• Your task: All lines holding the word "weight" in the listing below need to be copied.

- Opening Delimiter -

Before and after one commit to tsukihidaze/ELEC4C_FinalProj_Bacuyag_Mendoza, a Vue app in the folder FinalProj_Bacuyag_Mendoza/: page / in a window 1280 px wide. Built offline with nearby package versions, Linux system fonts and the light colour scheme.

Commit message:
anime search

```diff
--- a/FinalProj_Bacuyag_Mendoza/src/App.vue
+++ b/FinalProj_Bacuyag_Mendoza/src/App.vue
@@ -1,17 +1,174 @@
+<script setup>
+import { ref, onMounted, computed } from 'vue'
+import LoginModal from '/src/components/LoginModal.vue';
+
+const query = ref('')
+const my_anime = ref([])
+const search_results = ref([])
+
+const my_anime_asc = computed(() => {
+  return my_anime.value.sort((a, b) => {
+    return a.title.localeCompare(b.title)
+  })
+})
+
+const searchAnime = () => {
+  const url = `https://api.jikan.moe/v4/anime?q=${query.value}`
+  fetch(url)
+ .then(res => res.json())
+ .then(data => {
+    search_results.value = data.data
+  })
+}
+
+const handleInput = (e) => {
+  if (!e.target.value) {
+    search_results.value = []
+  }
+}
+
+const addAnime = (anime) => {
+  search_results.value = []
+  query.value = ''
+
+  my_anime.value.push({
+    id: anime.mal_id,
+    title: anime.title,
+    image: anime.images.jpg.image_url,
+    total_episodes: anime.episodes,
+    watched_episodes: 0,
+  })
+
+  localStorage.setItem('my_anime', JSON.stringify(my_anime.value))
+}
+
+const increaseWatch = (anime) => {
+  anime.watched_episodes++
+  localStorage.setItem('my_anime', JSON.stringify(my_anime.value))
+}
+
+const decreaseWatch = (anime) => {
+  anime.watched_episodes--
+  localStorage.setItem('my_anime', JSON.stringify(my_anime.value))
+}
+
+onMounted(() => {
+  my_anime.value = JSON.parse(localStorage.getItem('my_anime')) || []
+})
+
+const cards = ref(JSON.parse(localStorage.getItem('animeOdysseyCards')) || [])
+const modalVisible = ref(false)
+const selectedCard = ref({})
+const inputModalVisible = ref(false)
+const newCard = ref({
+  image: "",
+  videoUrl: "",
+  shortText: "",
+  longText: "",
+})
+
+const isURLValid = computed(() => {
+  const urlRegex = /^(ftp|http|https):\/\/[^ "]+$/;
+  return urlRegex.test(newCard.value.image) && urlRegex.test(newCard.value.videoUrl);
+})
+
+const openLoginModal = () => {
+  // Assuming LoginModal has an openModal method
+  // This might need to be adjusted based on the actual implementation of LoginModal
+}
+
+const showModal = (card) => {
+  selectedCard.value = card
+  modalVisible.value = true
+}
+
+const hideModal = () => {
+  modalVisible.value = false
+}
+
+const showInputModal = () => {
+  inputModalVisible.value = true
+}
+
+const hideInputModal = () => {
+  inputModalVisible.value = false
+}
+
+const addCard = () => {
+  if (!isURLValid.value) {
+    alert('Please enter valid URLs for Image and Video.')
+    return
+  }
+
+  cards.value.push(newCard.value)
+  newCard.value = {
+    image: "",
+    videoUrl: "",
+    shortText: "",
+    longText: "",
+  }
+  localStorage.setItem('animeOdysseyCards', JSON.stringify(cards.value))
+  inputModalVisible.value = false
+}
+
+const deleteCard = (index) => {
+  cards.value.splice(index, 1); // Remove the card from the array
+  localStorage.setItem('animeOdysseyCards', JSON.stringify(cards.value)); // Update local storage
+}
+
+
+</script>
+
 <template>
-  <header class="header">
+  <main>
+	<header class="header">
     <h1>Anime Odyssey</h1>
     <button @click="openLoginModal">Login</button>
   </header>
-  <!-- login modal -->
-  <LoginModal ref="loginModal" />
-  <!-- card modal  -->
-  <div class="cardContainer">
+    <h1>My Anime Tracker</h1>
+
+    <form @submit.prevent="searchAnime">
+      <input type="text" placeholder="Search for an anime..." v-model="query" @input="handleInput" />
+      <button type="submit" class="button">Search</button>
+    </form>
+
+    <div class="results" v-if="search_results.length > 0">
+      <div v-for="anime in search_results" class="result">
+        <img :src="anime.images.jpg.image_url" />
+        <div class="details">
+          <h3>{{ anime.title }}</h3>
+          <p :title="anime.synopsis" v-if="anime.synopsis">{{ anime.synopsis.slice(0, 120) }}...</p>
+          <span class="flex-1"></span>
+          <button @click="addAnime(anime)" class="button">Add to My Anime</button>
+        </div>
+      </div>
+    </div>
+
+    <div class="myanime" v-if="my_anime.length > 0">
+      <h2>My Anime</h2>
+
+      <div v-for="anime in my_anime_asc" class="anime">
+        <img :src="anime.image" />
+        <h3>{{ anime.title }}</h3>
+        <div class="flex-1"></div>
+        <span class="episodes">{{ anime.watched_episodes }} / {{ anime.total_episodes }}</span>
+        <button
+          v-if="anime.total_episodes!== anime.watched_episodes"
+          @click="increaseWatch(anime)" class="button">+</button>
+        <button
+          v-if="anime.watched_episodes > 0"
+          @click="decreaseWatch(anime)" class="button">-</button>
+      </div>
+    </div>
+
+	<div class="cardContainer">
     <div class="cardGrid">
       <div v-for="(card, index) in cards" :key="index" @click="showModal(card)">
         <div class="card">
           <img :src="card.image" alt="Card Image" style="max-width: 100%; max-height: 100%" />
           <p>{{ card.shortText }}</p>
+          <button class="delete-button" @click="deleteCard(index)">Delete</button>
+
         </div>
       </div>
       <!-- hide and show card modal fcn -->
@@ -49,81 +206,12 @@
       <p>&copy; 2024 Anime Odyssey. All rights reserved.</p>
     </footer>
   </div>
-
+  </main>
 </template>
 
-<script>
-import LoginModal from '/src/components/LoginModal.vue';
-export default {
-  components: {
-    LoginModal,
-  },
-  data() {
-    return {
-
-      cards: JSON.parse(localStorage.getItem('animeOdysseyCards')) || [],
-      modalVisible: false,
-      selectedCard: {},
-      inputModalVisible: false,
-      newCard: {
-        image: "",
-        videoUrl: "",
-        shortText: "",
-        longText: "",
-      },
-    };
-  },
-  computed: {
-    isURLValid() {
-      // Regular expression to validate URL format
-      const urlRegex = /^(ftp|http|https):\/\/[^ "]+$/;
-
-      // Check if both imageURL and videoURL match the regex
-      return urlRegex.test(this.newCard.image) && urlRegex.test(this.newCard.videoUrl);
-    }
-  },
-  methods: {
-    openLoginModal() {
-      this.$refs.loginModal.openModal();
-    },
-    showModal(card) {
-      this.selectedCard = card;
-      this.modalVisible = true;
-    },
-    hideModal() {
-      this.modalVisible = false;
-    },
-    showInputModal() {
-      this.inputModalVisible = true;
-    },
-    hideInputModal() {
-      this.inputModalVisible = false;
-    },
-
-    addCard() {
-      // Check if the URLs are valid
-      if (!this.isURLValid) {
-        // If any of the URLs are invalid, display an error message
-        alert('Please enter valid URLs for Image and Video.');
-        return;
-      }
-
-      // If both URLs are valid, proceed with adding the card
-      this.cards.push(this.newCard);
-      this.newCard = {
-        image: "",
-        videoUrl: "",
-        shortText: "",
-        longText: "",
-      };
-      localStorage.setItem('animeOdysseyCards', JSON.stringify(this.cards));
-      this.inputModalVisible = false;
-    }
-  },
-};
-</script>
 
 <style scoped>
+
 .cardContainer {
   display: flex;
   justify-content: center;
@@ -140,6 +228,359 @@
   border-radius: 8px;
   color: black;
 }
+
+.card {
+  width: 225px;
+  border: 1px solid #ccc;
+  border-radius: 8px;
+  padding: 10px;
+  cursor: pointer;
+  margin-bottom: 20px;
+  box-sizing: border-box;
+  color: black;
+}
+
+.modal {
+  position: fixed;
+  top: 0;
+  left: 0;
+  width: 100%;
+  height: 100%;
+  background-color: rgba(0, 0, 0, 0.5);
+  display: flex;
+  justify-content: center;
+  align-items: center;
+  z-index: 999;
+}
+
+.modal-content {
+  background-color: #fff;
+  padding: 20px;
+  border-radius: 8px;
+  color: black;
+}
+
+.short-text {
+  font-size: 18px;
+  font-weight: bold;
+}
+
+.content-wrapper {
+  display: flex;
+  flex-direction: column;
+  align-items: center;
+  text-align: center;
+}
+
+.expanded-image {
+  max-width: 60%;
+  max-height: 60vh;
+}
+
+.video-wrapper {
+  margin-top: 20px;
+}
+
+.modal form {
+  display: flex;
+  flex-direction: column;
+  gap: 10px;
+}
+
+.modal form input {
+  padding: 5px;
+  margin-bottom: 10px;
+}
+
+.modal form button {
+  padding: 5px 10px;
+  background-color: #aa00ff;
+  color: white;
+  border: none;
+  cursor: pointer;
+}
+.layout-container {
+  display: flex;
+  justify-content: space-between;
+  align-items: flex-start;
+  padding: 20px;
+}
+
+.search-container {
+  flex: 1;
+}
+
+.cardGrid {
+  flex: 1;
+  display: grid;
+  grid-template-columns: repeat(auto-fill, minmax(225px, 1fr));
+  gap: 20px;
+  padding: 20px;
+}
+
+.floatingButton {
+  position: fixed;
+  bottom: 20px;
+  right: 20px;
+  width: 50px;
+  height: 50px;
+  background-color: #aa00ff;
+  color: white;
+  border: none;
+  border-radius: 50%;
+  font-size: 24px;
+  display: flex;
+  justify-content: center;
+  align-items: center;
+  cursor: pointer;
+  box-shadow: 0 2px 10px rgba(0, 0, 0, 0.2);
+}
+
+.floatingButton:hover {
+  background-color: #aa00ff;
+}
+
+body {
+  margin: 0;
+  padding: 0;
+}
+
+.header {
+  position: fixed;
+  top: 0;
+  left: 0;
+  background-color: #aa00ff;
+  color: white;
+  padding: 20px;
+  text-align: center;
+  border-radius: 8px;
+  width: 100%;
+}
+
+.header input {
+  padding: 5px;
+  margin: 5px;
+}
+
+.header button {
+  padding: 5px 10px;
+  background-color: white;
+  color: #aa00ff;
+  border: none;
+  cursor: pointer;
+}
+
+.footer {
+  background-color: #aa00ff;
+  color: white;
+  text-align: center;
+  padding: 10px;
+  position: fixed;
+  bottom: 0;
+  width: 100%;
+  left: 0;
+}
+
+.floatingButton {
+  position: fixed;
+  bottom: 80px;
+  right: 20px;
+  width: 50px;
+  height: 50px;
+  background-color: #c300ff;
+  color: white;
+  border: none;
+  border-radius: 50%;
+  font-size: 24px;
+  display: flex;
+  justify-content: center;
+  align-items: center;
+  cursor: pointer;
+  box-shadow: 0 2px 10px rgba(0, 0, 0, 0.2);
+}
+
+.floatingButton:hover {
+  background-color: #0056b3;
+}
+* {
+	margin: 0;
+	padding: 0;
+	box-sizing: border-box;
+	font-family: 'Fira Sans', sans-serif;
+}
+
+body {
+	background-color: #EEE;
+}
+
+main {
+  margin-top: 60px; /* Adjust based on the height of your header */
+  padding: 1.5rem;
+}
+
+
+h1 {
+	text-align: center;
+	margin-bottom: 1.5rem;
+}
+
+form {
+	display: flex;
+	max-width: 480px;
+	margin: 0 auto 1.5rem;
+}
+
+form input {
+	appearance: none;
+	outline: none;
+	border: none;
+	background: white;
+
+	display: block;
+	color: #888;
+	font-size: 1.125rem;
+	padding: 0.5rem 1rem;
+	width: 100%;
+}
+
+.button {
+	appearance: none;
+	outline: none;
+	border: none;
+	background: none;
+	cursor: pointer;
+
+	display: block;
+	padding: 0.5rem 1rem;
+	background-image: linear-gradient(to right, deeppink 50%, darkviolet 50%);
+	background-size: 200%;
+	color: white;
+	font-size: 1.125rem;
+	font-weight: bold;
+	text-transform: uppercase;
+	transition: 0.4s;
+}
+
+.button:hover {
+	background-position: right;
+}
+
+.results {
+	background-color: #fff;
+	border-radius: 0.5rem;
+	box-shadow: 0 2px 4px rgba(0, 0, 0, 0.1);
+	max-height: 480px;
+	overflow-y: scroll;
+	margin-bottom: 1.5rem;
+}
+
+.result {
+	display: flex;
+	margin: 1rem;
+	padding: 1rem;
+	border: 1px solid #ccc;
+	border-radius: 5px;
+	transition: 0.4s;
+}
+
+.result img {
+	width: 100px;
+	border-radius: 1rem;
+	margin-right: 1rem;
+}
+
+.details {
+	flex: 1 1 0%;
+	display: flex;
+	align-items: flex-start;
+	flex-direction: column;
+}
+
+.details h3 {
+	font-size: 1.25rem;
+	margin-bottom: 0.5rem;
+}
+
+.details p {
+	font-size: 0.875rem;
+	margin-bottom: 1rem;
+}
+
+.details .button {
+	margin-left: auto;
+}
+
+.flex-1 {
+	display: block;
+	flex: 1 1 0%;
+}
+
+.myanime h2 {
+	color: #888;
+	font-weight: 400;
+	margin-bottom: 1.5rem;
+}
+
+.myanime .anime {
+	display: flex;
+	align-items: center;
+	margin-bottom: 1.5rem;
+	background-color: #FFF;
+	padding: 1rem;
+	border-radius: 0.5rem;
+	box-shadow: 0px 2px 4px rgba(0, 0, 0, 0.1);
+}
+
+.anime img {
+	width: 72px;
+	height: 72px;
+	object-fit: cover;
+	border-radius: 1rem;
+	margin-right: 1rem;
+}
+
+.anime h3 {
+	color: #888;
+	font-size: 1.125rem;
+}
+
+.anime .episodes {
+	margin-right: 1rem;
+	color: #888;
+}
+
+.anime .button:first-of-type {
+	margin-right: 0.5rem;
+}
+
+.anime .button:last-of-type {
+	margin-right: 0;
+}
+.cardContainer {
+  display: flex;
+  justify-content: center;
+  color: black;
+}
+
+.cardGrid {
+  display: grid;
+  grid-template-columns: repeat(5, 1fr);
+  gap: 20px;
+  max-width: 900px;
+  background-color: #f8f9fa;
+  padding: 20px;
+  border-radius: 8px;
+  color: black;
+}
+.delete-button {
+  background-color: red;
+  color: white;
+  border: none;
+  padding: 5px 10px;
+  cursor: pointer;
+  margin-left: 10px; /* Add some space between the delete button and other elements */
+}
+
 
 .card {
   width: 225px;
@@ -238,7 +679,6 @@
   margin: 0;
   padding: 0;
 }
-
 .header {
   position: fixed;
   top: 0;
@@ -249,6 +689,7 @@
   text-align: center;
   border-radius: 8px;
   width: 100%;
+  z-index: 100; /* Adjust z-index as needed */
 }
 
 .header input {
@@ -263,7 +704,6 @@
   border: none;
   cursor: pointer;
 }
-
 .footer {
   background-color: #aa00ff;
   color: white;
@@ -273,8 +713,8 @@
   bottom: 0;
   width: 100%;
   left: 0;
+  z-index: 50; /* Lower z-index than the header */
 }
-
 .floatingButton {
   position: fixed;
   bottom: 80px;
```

- Closing Delimiter -

• Response to this exercise:
+  font-weight: bold;
+	font-weight: bold;
+	font-weight: 400;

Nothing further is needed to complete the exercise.